**Data for analysis**
• • • • •

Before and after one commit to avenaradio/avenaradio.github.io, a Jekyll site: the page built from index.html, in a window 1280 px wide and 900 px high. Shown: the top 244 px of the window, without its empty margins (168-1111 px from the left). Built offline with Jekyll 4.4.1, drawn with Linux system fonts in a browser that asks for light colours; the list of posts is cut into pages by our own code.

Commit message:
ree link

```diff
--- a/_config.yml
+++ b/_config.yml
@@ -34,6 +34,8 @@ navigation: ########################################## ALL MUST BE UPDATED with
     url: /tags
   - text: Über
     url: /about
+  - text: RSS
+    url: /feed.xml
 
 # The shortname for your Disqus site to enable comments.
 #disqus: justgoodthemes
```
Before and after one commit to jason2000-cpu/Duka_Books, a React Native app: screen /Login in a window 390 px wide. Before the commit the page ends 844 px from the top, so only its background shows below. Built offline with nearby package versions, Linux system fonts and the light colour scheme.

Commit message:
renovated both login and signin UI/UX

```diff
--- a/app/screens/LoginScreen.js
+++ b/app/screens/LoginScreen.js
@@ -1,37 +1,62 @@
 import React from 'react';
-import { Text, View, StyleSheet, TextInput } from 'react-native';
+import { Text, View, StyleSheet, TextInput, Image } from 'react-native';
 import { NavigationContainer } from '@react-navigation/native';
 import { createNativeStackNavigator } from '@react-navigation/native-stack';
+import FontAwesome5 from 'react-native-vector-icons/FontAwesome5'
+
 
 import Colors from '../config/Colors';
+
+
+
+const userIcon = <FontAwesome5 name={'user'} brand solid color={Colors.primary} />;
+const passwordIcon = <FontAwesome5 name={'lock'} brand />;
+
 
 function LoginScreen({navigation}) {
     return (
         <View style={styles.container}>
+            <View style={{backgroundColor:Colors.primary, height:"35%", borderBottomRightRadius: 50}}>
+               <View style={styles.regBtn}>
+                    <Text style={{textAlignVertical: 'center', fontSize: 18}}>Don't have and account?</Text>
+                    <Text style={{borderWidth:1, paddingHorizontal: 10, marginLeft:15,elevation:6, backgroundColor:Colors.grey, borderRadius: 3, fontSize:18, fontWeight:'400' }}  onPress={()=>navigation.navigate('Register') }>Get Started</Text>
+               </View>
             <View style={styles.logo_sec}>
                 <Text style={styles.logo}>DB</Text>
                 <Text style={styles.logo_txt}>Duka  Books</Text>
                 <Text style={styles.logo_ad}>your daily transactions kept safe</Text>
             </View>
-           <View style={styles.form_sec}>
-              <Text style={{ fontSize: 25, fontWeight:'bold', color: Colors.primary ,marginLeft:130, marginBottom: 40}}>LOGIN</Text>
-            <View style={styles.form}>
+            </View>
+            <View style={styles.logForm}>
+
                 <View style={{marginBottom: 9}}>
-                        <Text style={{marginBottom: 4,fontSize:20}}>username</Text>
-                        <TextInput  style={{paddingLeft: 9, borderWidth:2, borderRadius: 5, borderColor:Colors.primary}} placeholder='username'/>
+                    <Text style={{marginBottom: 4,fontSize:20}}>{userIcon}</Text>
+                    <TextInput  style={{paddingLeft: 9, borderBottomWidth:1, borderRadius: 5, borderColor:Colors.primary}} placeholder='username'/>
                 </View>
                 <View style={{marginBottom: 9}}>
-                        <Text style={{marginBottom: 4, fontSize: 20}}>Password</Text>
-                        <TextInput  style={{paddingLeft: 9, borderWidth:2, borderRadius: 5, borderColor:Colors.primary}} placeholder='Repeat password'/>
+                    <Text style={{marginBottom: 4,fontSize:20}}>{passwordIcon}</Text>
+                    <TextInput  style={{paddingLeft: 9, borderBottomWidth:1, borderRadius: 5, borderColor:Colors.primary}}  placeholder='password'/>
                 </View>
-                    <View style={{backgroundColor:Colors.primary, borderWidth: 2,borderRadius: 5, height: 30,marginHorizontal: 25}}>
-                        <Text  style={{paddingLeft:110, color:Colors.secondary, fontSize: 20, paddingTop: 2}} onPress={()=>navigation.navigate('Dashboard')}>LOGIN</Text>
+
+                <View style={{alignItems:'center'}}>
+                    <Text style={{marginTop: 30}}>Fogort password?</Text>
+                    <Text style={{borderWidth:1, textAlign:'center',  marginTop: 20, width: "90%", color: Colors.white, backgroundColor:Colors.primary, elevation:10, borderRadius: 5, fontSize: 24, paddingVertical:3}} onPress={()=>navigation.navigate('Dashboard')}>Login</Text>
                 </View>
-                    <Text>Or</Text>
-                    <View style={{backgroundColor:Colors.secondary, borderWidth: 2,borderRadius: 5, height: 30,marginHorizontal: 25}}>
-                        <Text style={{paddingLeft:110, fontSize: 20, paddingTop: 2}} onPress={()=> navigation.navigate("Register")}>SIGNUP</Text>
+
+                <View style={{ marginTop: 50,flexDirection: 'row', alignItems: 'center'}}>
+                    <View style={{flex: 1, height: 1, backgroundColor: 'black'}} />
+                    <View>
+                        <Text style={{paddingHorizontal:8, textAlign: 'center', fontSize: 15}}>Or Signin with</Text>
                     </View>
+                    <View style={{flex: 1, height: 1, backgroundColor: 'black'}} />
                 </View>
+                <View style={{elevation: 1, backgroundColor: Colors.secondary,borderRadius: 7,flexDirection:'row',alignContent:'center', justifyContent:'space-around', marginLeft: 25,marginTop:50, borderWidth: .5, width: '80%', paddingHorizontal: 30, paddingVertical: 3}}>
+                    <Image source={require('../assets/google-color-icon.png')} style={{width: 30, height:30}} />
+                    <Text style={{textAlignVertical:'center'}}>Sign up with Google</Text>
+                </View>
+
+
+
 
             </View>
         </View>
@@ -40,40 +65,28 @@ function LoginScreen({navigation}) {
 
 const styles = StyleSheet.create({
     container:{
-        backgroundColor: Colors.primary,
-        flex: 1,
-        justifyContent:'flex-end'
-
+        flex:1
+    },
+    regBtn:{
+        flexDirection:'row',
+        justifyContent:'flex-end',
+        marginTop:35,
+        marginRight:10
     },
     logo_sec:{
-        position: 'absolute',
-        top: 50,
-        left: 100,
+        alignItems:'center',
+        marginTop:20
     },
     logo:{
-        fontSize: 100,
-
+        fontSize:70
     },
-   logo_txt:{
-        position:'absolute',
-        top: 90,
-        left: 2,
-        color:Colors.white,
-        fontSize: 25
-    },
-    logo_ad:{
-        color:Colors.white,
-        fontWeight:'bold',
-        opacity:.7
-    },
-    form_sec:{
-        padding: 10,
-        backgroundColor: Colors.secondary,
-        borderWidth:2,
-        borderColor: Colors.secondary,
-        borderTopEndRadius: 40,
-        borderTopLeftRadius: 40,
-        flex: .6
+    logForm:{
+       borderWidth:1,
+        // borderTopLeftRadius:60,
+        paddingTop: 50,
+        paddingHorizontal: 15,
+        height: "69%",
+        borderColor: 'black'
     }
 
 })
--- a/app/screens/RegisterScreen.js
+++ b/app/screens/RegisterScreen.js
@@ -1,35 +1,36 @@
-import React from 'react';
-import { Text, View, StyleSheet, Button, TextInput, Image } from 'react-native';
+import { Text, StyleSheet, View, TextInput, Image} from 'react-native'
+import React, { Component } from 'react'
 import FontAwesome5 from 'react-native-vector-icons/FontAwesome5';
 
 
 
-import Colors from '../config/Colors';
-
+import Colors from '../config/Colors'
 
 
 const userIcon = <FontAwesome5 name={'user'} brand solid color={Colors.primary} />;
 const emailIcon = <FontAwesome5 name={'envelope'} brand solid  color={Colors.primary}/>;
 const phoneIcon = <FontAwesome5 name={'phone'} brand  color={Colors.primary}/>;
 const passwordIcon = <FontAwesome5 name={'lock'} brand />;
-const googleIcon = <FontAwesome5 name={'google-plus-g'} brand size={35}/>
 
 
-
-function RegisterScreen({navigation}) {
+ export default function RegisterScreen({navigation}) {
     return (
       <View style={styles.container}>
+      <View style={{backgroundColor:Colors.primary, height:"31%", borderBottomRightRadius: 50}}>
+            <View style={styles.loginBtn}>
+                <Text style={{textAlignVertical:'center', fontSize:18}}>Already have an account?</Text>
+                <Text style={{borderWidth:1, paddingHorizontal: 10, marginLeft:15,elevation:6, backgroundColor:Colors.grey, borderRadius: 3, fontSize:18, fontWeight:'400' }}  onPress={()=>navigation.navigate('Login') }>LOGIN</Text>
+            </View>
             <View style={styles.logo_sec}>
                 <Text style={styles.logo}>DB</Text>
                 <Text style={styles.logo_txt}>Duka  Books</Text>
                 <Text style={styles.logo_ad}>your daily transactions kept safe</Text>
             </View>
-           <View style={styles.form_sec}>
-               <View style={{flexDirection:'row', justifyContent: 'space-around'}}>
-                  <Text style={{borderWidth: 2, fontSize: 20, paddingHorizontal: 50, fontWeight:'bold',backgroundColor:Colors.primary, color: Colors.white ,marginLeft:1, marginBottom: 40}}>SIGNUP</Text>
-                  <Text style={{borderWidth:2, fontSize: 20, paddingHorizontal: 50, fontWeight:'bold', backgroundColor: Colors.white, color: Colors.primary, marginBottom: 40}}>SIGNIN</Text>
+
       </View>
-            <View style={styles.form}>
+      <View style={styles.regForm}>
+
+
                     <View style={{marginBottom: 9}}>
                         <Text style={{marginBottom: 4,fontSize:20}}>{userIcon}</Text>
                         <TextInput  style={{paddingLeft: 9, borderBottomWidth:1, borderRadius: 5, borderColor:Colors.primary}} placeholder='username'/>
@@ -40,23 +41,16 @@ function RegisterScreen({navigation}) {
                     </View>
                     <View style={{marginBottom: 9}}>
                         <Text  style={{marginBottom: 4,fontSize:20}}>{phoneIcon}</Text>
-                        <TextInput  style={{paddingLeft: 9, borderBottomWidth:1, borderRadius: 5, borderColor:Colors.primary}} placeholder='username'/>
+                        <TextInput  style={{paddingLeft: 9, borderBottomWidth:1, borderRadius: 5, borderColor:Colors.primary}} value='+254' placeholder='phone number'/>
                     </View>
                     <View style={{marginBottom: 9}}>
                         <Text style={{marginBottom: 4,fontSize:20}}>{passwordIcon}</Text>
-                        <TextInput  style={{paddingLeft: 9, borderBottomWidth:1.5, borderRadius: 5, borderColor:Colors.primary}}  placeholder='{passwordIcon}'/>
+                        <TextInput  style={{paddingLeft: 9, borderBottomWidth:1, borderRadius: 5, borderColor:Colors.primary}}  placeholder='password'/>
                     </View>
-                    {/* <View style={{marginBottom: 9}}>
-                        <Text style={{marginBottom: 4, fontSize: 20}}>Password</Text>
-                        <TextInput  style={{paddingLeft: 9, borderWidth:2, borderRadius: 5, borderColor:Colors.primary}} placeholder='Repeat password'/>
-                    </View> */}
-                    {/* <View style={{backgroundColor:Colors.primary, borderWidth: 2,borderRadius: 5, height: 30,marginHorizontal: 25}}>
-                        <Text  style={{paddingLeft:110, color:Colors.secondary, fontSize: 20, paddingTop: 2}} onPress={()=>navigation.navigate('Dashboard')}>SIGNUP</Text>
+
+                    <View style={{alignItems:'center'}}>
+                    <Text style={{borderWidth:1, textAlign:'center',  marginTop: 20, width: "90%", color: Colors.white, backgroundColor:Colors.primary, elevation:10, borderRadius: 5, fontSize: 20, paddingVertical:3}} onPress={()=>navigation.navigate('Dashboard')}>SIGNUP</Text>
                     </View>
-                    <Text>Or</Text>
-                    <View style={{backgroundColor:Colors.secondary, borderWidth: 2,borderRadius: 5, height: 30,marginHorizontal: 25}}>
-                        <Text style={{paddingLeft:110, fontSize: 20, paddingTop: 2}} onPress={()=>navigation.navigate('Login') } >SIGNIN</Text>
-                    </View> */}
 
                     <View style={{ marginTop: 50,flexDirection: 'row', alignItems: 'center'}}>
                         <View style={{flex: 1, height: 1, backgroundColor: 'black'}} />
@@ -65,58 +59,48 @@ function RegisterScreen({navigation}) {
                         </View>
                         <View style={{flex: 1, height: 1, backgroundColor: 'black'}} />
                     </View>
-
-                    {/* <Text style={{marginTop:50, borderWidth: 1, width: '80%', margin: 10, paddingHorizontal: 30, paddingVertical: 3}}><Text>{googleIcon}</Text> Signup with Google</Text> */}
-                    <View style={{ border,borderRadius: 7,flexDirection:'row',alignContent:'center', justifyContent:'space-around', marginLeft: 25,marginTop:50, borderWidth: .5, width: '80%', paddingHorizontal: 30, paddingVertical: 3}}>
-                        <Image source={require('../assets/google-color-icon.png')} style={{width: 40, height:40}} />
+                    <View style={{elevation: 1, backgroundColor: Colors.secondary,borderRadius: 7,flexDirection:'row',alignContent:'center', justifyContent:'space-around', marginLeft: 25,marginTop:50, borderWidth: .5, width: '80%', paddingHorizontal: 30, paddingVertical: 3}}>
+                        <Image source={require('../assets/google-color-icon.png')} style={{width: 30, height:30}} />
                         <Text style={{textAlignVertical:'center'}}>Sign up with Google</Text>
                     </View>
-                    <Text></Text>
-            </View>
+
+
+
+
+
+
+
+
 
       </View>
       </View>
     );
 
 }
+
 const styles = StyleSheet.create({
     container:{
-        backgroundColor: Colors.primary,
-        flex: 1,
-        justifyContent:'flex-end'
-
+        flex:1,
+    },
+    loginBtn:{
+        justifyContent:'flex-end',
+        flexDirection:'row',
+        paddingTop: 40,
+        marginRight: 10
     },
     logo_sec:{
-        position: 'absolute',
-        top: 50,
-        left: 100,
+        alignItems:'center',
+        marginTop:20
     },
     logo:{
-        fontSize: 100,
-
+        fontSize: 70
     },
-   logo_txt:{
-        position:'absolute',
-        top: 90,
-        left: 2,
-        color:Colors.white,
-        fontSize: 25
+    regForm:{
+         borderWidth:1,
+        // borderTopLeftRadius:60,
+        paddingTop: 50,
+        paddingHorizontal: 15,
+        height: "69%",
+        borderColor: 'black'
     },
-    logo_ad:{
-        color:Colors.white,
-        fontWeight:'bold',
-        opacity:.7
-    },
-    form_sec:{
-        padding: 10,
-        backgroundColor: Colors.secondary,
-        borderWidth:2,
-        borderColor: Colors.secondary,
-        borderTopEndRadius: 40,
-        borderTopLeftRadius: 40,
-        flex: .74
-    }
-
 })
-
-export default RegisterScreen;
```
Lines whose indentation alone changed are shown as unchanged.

• • • • •

**Your assignment**
Wherever the word "default" appears in a line of the data, copy that line.

**Response area**
+ export default function RegisterScreen({navigation}) {
-export default RegisterScreen;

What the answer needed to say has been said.